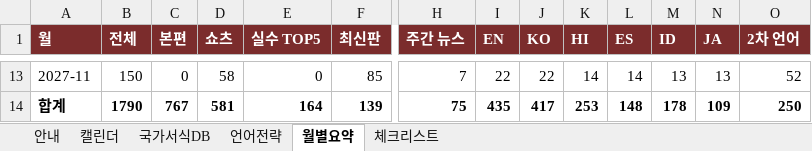
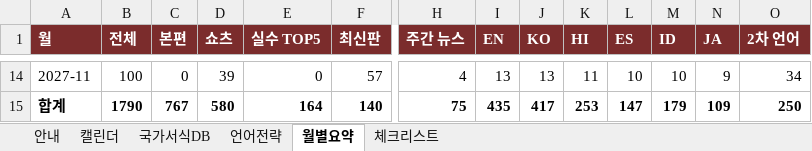
Before and after one commit to grakoreakim-lgtm/bloom-sydney, an Excel workbook: youtube-forms/plan/upload-calendar-2027.xlsx, sheet 월별요약, drawn as a sheet; only a part is shown, gaps mark what is left out; values as stored, in another font and other column widths than the file's, no borders; addresses are those after the commit; the diff covers the shown part only; the diff names each change by its address in the sheet, - before the commit and + after, or states it on an @@ line.

```diff
--- a/youtube-forms/plan/upload-calendar-2027.xlsx (sheet 월별요약)
+++ b/youtube-forms/plan/upload-calendar-2027.xlsx (sheet 월별요약)
-B14 (전체): 150
+B14 (전체): 100
-D14 (쇼츠): 58
+D14 (쇼츠): 39
-F14 (최신판): 85
+F14 (최신판): 57
-H14 (주간 뉴스): 7
+H14 (주간 뉴스): 4
-I14 (EN): 22
+I14 (EN): 13
-J14 (KO): 22
+J14 (KO): 13
-K14 (HI): 14
+K14 (HI): 11
-L14 (ES): 14
+L14 (ES): 10
-M14 (ID): 13
+M14 (ID): 10
-N14 (JA): 13
+N14 (JA): 9
-O14 (2차 언어): 52
+O14 (2차 언어): 34
-D15 (쇼츠): 581
+D15 (쇼츠): 580
-F15 (최신판): 139
+F15 (최신판): 140
-L15 (ES): 148
+L15 (ES): 147
-M15 (ID): 178
+M15 (ID): 179
```
Also changed, not shown: 1 added row and 85 edited cells elsewhere in this sheet, sheet 캘린더, sheet 언어전략, sheet 국가서식DB, sheet 안내, formulas that keep their value, 5 other files.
·····
Restate the listing above word for word and skip each picture.

Before and after one commit to grakoreakim-lgtm/bloom-sydney, an Excel workbook: youtube-forms/plan/upload-calendar-2027.xlsx, sheet 월별요약, drawn as a sheet; only a part is shown, gaps mark what is left out; values as stored, in another font and other column widths than the file's, no borders; addresses are those after the commit; the diff covers the shown part only; the diff names each change by its address in the sheet, - before the commit and + after, or states it on an @@ line.

```diff
--- a/youtube-forms/plan/upload-calendar-2027.xlsx (sheet 월별요약)
+++ b/youtube-forms/plan/upload-calendar-2027.xlsx (sheet 월별요약)
-B14 (전체): 150
+B14 (전체): 100
-D14 (쇼츠): 58
+D14 (쇼츠): 39
-F14 (최신판): 85
+F14 (최신판): 57
-H14 (주간 뉴스): 7
+H14 (주간 뉴스): 4
-I14 (EN): 22
+I14 (EN): 13
-J14 (KO): 22
+J14 (KO): 13
-K14 (HI): 14
+K14 (HI): 11
-L14 (ES): 14
+L14 (ES): 10
-M14 (ID): 13
+M14 (ID): 10
-N14 (JA): 13
+N14 (JA): 9
-O14 (2차 언어): 52
+O14 (2차 언어): 34
-D15 (쇼츠): 581
+D15 (쇼츠): 580
-F15 (최신판): 139
+F15 (최신판): 140
-L15 (ES): 148
+L15 (ES): 147
-M15 (ID): 178
+M15 (ID): 179
```
Also changed, not shown: 1 added row and 85 edited cells elsewhere in this sheet, sheet 캘린더, sheet 언어전략, sheet 국가서식DB, sheet 안내, formulas that keep their value, 5 other files.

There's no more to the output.